*WORK REQUEST:* Look through the entries below and report every line that has "button".

[Web interface edit records]
:::

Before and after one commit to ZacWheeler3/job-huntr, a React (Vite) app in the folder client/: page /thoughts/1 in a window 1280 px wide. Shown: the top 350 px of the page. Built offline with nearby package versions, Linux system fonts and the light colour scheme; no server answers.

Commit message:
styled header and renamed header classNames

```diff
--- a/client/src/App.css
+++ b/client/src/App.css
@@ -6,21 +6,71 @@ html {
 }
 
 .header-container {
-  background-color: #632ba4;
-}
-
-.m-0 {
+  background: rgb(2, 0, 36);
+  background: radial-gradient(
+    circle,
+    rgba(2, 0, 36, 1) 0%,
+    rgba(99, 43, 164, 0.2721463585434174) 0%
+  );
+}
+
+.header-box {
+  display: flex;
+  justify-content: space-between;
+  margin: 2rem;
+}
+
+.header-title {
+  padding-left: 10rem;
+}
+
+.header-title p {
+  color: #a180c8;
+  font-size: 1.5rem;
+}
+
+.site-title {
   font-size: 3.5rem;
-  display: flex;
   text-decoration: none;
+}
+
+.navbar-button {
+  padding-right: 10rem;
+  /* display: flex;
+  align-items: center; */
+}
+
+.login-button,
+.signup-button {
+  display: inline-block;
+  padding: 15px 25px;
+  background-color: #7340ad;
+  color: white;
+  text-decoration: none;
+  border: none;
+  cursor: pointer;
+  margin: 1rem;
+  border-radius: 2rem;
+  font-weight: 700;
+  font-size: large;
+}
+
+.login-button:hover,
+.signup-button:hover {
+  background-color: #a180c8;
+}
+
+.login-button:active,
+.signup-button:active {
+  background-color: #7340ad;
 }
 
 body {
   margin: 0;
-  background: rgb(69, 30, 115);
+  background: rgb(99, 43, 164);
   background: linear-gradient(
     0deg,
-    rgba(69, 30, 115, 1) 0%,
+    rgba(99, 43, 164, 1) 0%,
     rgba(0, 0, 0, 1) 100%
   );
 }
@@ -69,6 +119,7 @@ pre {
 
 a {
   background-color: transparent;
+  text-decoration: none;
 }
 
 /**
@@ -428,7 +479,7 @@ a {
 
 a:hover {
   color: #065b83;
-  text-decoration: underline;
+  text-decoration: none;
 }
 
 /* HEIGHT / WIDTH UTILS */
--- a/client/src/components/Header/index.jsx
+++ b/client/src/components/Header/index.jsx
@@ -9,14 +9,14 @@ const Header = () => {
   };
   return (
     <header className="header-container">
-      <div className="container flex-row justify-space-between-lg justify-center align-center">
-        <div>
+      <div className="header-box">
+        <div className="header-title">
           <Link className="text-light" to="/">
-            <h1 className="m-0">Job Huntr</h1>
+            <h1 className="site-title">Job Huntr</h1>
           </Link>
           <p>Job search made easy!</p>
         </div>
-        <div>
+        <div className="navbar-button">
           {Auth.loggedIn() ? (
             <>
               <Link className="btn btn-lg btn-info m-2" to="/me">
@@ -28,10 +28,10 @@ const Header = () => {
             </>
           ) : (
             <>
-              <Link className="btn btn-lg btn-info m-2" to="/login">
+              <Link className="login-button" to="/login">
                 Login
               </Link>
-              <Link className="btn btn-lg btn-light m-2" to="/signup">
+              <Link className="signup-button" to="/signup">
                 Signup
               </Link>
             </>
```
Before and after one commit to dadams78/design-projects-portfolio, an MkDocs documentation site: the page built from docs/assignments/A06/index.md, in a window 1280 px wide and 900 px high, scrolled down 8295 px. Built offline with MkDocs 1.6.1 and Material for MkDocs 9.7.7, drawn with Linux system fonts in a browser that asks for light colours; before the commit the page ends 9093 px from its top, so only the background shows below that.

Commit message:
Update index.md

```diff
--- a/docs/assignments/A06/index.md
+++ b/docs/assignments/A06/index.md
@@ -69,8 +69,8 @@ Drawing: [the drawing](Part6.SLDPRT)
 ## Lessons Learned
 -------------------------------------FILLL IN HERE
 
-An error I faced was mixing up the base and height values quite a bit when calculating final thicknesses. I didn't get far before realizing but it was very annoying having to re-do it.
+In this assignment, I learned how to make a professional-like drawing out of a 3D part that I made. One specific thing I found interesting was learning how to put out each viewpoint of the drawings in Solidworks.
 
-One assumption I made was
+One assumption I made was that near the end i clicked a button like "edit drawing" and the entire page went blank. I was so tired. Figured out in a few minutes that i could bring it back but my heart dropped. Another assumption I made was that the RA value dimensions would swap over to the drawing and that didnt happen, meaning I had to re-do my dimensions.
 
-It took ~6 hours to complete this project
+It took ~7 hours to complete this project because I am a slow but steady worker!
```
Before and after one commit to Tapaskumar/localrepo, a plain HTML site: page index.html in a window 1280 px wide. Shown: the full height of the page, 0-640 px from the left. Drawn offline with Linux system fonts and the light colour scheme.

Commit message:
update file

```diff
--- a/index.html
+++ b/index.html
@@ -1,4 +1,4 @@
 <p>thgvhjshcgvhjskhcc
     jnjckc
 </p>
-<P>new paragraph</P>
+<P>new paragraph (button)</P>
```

:::

*ANSWER SPACE:*
+.navbar-button {
+.login-button,
+.signup-button {
+.login-button:hover,
+.signup-button:hover {
+.login-button:active,
+.signup-button:active {
+        <div className="navbar-button">
+              <Link className="login-button" to="/login">
+              <Link className="signup-button" to="/signup">
+One assumption I made was that near the end i clicked a button like "edit drawing" and the entire page went blank. I was so tired. Figured out in a few minutes that i could bring it back but my heart dropped. Another assumption I made was that the RA value dimensions would swap over to the drawing and that didnt happen, meaning I had to re-do my dimensions.
+<P>new paragraph (button)</P>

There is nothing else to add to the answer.